• Work task
Reproduce each line of the following material exactly, omitting the images.

──────

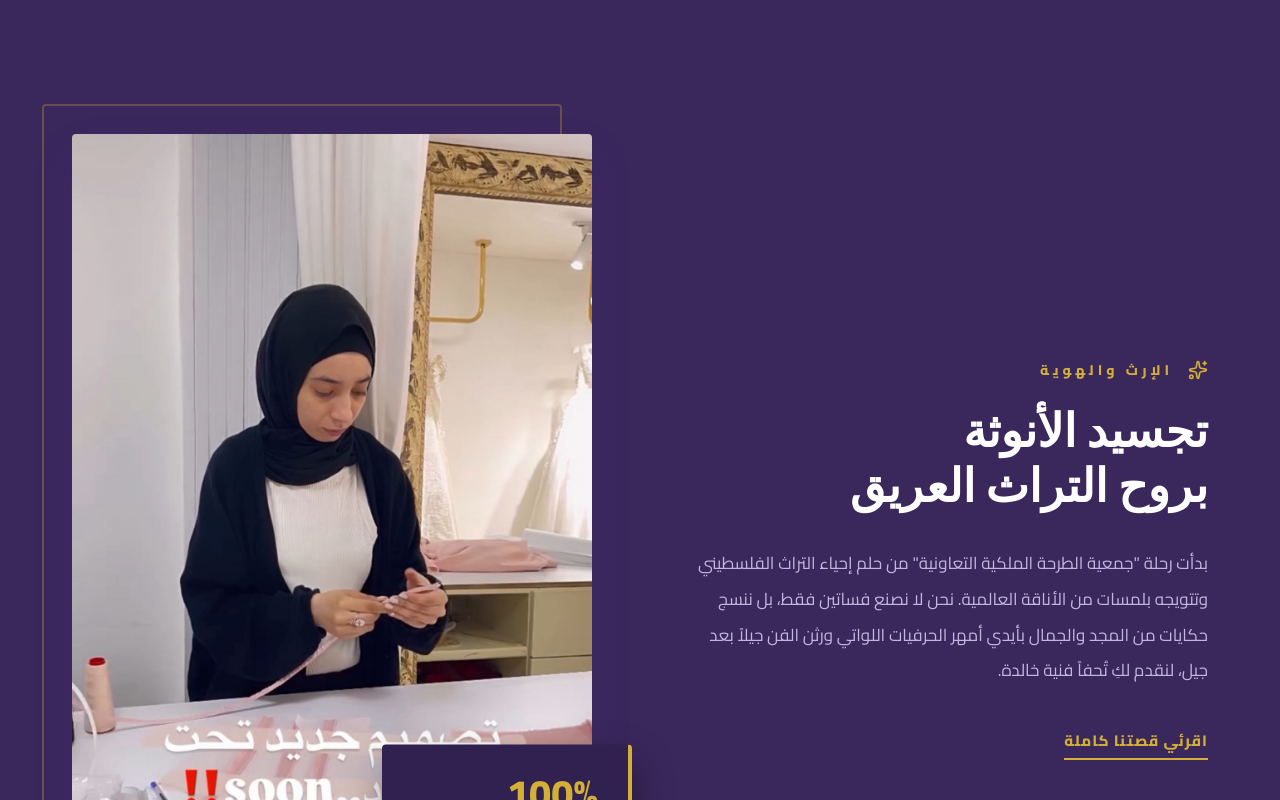
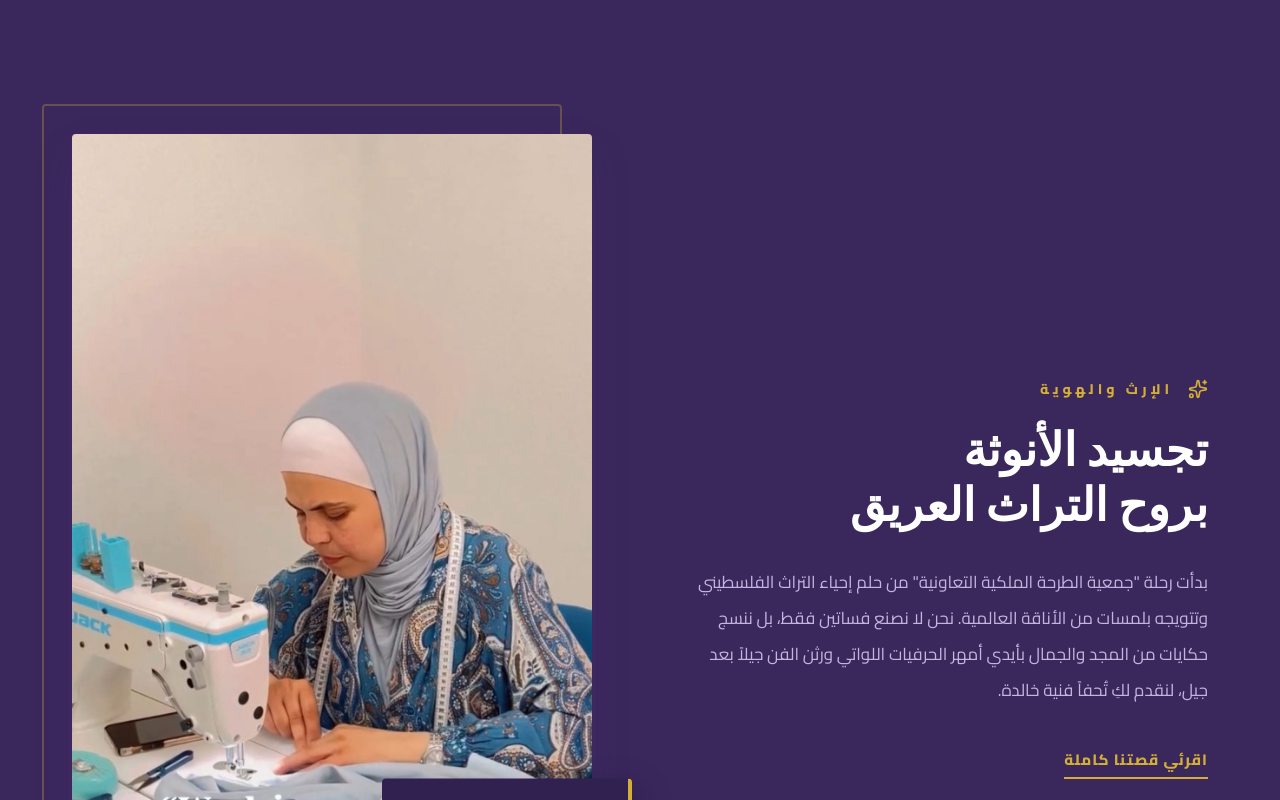
Before and after one commit to fahmyelmatry2030-lgtm/Royal-Veil, a React (Vite) app: page / in a window 1280 px wide. Shown: the part 1480-2280 px from the top of the page. Built offline with nearby package versions, Linux system fonts and the light colour scheme; a web font is replaced by a local one.

Commit message:
fix: update the royal story image with the newly provided sewing image

```diff
--- a/src/pages/Home.jsx
+++ b/src/pages/Home.jsx
@@ -160,7 +160,7 @@ const Home = () => {
             >
               <div style={{ position: 'absolute', top: '-30px', left: '-30px', bottom: '30px', right: '30px', border: '2px solid var(--accent-gold)', zIndex: 0, borderRadius: '4px', opacity: 0.3 }}></div>
               <img
-                src="/Images/IMG-20260429-WA0016.jpg"
+                src="/Images/new_sewing.jpg"
                 alt="Craftsmanship"
                 style={{ width: '100%', position: 'relative', zIndex: 1, borderRadius: '4px', boxShadow: 'var(--shadow-lg)' }}
               />
```
Also changed, not shown: public/Images/new_sewing.jpg (added).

──────

• Answer to this problem
Before and after one commit to fahmyelmatry2030-lgtm/Royal-Veil, a React (Vite) app: page / in a window 1280 px wide. Shown: the part 1480-2280 px from the top of the page. Built offline with nearby package versions, Linux system fonts and the light colour scheme; a web font is replaced by a local one.

Commit message:
fix: update the royal story image with the newly provided sewing image

```diff
--- a/src/pages/Home.jsx
+++ b/src/pages/Home.jsx
@@ -160,7 +160,7 @@ const Home = () => {
             >
               <div style={{ position: 'absolute', top: '-30px', left: '-30px', bottom: '30px', right: '30px', border: '2px solid var(--accent-gold)', zIndex: 0, borderRadius: '4px', opacity: 0.3 }}></div>
               <img
-                src="/Images/IMG-20260429-WA0016.jpg"
+                src="/Images/new_sewing.jpg"
                 alt="Craftsmanship"
                 style={{ width: '100%', position: 'relative', zIndex: 1, borderRadius: '4px', boxShadow: 'var(--shadow-lg)' }}
               />
```
Also changed, not shown: public/Images/new_sewing.jpg (added).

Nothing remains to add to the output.